Fresh homemade pasta
I’ve been on a fresh homemade pasta kick lately. That’s because I just bought a Mercato Atlas Wellness 150 pasta maker (yes, it’s made in Italy). I’ve been wanting to try my own hand at pasta-making at home, and Luca from this season’s ”MasterChef” recommended me this particular brand, saying he’d gotten it as a wedding gift and loved it.
And now, I do too. The hubster’s eyes brighten every time I bring the pasta maker out of the closet because, well, being a guy, he likes anything mechanical. So it’s nice to have such an eager helper in the kitchen while making pasta. So far, I’ve made two types of pasta: a mushroom duxelle stuffed ravioli topped with a white wine tomato and basil sauce; and angel hair with shrimp, garlic, tomato, and white wine sauce. (We’ve had an influx of tomatoes in our garden this summer, so I’ve been constantly putting them in my pasta dishes.)

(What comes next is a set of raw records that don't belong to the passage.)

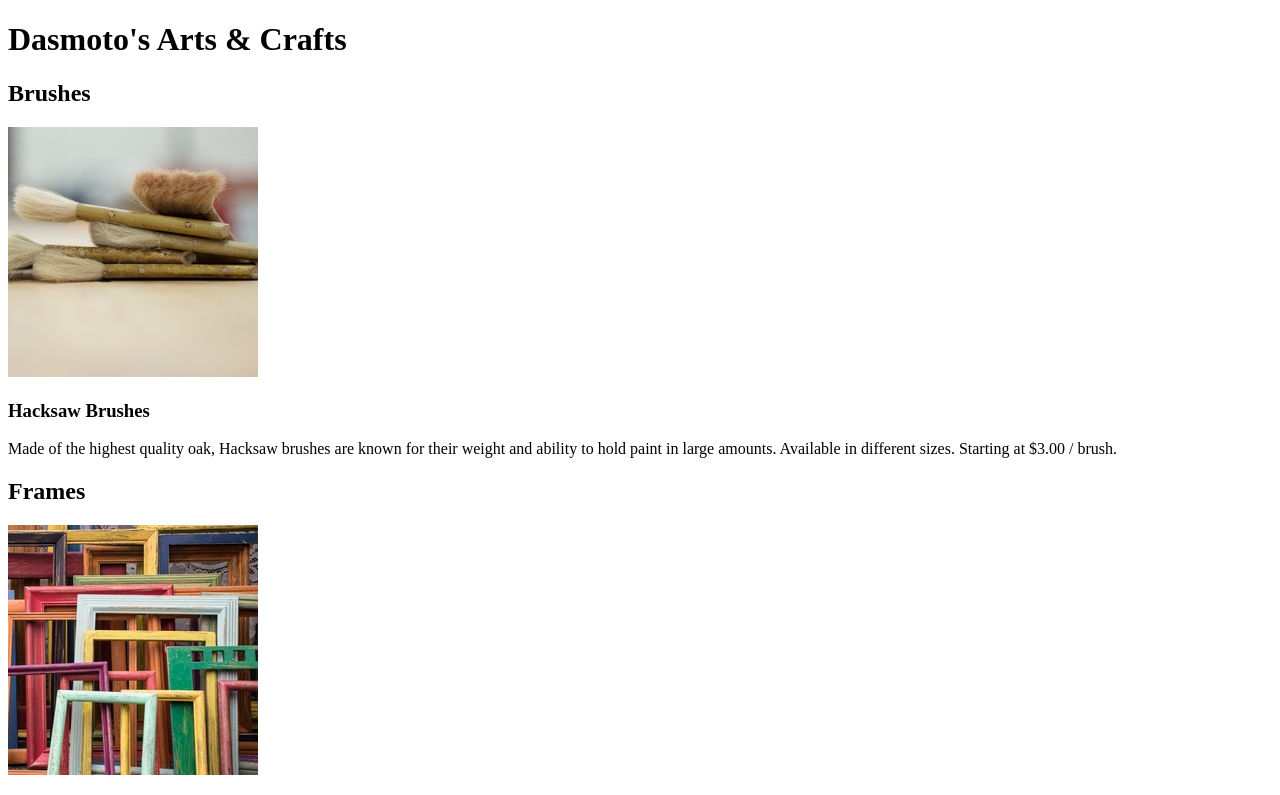
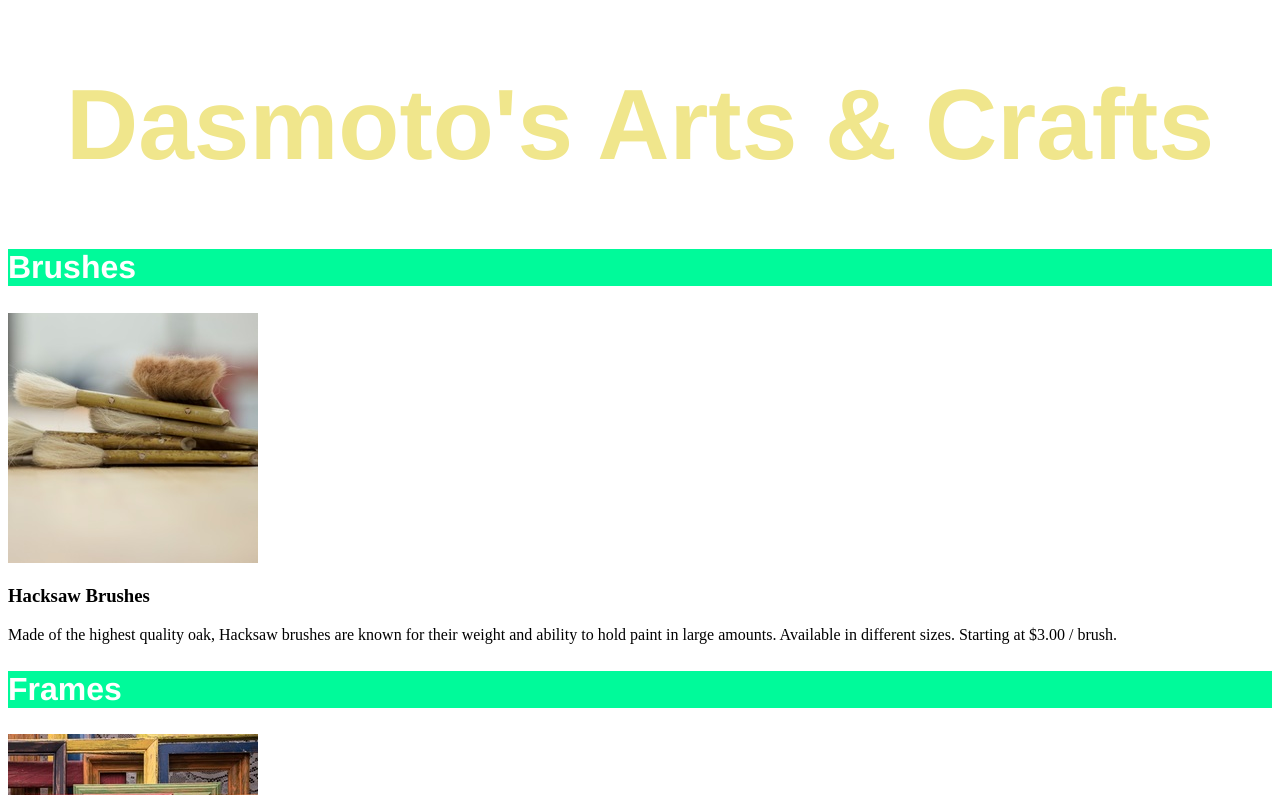
Before and after one commit to gosiast/Dasmoto-s-Arts---Crafts, a plain HTML site: page index.html in a window 1280 px wide. Shown: the top 795 px of the page. Drawn offline with Linux system fonts and the light colour scheme.

Commit message:
added styling to h1 and h2

```diff
--- a/index.html
+++ b/index.html
@@ -4,6 +4,7 @@
 		<meta charset="UTF-8" />
 		<meta http-equiv="X-UA-Compatible" content="IE=edge" />
 		<meta name="viewport" content="width=device-width, initial-scale=1.0" />
+		<link rel="stylesheet" href="/style.css" />
 		<title>Dasmoto's Arts & Crafts</title>
 	</head>
 	<body>
--- a/style.css
+++ b/style.css
@@ -0,0 +1,14 @@
+h1 {
+	font-family: Helvetica;
+	font-size: 100px;
+	font-weight: bold;
+	color: khaki;
+	text-align: center;
+}
+h2 {
+	font-family: Helvetica;
+	font-size: 32px;
+	font-weight: bold;
+	color: white;
+	background-color: mediumspringgreen;
+}
```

Fresh pasta is not that hard so long as you have the press and a little bit of extra time. It also tastes much better than the dried, packaged pasta. The first time I made pasta, I did it the old-fashioned way where you dump a mound of flour onto the counter and make a well in the middle in which you add the eggs. Then, using a fork, you stir in the flour a little bit at a time symptoms of propecia until it becomes one big, elastic ball of dough. I then kneaded it by hand. The second time I made pasta, I dumped everything in the stand mixer and let the dough hook do its magic. I know ancient Italian grandmas would scoff at my stand mixer, but hey, it’s the 21st century, and I’ll put my equipment to use, dammit! The hubster didn’t dish out a pretty penny for my KitchenAid to just stand there looking pretty (although looking pretty, it does). So next time you’re in the mood for pasta, try making it from scratch. You’ll put Chef Boyardee to shame. If the Blind can Cook it, you can too.